The MVP that most startups aim to launch — something that isn’t perfect and may break — looks a lot different than the MVP a fintech company launches. After close to a year of an incremental beta stage, M1 Finance launched to the public in September 2016. “We had a high bar to clear and needed to make sure we overdid testing to launch with total confidence,” Brian says. “Once you lose someone’s trust in this industry, they’re never coming back.”
With a respect for the regulatory safeguards in place, Brian and his team are quick to point out that financial regulation has been outpaced by technology. In fact, five of the six pieces of legislation in the SEC Securities and Exchanges law are 75+ years old, giving control to incumbents and ensuring that barriers to enter the market are unnecessarily high. When itching to move quickly in true startup form, you can “feel helpless” Brian says. “Even if you’re following all of the rules, you’re still at the mercy of the regulators.” Pushing innovation forward in a highly-regulated industry calls for more than just market forces, and will require a change in regulations to bring legislation up-to-speed with technological progress. Brian hopes that there will be enough of a ground swell with the public and businesses like his to change archaic laws, while still ensuring proper consumer protection.

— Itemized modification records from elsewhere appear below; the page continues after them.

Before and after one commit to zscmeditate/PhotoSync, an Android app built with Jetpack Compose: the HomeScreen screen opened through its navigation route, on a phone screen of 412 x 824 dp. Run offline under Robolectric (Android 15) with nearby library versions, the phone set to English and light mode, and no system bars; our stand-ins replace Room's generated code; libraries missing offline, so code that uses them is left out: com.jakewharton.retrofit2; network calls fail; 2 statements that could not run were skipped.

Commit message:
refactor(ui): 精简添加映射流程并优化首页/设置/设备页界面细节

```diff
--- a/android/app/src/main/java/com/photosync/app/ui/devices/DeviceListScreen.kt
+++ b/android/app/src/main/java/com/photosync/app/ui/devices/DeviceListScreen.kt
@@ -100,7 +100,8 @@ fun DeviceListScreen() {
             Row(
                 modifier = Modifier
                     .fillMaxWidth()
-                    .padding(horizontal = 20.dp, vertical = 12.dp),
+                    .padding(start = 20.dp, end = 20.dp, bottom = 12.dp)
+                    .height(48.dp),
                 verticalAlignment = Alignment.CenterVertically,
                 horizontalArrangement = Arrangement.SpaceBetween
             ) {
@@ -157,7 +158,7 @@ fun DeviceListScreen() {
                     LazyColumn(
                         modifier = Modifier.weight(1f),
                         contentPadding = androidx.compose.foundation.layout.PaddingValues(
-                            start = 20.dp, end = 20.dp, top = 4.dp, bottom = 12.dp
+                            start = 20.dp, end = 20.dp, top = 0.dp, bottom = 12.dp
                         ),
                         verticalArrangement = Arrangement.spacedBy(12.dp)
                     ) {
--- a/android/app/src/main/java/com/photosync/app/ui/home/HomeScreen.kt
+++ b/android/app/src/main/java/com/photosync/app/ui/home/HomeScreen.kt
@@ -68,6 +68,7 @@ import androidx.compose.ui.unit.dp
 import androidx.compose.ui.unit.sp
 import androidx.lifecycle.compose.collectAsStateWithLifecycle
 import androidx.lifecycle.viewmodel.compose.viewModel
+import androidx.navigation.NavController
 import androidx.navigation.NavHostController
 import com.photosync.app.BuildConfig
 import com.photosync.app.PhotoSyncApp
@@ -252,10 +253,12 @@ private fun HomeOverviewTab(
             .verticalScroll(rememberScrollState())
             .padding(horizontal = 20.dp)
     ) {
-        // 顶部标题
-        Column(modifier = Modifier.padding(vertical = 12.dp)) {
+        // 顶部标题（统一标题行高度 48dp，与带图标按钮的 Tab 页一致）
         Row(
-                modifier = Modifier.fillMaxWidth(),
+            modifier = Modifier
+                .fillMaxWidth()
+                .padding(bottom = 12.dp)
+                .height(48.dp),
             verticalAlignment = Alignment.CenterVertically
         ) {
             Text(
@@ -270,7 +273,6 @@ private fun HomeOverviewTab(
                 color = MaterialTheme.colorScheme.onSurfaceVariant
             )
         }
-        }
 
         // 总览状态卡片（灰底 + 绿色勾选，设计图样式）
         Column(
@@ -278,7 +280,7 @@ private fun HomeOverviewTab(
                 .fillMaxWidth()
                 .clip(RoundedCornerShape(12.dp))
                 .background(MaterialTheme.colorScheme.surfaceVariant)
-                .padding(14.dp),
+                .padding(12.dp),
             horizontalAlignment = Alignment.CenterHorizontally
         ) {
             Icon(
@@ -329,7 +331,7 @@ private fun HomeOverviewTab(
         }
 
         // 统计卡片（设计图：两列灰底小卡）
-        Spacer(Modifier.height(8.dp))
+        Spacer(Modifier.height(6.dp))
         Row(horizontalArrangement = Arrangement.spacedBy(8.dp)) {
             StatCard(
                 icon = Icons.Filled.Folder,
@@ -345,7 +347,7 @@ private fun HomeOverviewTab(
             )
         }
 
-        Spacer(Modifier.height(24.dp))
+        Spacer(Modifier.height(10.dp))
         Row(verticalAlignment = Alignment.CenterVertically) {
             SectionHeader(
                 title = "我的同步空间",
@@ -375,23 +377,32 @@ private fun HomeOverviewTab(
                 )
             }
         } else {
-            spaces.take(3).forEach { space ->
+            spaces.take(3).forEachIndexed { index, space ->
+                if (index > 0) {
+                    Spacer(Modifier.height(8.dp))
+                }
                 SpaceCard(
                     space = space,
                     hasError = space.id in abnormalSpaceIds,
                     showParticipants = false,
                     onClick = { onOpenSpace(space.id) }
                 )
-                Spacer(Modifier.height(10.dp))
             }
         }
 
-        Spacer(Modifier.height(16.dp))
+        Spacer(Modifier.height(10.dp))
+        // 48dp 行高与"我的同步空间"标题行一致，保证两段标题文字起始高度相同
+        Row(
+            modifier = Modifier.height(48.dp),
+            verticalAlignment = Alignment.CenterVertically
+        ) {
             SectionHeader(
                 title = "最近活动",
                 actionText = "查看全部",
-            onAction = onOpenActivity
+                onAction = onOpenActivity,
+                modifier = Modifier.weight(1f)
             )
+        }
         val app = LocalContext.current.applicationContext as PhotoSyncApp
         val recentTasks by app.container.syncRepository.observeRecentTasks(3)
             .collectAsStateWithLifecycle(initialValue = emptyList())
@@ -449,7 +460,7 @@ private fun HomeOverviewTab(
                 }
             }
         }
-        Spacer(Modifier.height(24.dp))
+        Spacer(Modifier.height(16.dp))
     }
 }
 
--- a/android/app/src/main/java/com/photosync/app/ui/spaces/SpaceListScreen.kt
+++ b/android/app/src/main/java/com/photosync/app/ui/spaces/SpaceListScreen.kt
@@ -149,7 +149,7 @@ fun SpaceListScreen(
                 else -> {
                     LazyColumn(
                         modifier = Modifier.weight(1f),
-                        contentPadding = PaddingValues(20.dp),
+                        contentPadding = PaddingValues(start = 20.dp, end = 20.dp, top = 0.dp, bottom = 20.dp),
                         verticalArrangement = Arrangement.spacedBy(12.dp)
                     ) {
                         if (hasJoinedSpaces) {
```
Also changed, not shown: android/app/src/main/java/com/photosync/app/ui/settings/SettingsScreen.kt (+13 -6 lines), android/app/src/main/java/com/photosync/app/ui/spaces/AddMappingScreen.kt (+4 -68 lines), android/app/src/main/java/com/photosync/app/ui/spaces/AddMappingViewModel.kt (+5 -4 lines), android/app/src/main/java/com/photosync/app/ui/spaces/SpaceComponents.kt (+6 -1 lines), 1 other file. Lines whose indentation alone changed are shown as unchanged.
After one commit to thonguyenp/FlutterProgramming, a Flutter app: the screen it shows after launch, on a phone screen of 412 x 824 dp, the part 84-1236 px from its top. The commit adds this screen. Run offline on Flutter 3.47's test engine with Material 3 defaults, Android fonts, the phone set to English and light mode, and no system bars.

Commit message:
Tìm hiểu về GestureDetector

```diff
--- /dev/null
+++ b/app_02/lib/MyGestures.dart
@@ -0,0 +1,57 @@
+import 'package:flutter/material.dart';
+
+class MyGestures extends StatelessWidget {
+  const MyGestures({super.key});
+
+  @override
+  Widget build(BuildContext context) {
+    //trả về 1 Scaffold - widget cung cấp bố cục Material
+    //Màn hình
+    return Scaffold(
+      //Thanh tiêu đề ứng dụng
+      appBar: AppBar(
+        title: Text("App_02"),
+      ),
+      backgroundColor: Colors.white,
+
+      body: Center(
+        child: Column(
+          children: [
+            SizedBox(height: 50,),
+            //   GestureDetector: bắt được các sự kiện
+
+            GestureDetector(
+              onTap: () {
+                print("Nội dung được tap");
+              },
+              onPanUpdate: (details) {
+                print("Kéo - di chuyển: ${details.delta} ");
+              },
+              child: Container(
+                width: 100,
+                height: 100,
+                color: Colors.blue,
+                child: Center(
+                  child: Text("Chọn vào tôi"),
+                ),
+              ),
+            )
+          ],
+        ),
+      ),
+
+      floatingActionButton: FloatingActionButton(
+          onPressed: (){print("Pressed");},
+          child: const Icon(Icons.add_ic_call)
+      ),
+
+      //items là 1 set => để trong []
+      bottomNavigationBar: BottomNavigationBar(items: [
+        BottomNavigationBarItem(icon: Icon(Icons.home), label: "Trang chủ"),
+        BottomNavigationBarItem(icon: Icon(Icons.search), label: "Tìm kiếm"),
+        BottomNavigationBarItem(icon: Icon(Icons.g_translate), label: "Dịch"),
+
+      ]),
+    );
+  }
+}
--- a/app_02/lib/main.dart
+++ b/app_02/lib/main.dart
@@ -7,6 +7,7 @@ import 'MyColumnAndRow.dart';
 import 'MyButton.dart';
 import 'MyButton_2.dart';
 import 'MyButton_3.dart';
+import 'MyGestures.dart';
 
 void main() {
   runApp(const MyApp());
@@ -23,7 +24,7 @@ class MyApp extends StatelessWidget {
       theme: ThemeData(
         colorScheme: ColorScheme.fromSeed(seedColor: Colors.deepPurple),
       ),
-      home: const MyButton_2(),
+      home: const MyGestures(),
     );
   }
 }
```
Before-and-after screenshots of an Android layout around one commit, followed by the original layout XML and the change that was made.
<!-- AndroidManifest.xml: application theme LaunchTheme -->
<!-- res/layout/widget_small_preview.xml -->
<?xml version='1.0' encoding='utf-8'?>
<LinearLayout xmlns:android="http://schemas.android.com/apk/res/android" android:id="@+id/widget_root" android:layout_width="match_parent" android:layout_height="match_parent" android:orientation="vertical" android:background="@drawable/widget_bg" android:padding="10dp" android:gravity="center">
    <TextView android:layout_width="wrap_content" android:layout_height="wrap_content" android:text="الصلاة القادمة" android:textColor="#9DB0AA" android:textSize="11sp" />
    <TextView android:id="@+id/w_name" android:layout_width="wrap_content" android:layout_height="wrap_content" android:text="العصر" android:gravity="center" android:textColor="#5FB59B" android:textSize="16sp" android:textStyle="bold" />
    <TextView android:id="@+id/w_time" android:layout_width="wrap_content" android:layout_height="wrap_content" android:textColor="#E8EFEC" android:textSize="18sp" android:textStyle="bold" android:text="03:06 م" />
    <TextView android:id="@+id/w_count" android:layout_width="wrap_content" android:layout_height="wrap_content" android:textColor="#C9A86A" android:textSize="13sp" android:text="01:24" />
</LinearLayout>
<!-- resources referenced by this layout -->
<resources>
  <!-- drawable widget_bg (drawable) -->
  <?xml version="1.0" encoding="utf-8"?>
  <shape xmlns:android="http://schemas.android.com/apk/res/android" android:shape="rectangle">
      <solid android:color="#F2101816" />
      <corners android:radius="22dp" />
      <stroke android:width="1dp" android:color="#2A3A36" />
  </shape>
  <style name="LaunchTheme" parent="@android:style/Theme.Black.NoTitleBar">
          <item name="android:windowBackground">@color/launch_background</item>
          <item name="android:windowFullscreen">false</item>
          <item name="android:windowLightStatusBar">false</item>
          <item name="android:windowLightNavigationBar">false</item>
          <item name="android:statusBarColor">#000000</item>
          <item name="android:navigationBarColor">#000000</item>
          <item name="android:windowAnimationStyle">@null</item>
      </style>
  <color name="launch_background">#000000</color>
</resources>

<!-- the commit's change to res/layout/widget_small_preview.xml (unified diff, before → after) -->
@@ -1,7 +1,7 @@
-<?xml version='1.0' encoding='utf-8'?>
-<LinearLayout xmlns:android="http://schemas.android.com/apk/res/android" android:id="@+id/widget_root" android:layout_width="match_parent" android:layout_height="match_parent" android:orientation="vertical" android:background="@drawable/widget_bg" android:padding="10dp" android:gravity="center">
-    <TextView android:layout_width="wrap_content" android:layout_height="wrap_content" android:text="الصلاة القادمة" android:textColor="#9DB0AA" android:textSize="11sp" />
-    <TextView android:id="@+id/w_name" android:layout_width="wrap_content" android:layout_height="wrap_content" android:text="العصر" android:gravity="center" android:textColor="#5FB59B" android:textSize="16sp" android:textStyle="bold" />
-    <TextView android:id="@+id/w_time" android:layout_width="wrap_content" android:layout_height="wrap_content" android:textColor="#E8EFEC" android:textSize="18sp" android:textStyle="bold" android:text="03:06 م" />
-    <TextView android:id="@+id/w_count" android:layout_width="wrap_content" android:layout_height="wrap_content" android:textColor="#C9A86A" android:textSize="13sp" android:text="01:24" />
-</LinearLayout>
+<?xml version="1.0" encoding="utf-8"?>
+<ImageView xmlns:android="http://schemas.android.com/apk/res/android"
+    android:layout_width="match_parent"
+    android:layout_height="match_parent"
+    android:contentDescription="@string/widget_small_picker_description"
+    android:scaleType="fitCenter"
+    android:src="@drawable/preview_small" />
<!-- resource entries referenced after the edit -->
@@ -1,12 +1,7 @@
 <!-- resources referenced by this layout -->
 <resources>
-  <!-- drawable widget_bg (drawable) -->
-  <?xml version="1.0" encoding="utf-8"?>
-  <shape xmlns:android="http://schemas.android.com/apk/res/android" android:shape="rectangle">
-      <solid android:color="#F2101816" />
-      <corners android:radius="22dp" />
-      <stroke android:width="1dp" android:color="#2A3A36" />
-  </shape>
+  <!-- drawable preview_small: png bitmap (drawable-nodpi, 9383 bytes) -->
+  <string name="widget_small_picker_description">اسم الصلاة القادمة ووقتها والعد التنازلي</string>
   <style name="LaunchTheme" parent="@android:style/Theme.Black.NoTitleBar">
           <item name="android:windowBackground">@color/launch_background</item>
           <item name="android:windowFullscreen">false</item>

On the flip side, Brian says, the benefit of these regulations is that they create discipline and force a startup to act more maturely from an early stage. “We have high conviction in our bets. To start the company, I had to project what two years out looked like. Most startups think in terms of weeks, so we’ve benefited by being forced into having a long-term vision.”
March 23, 2017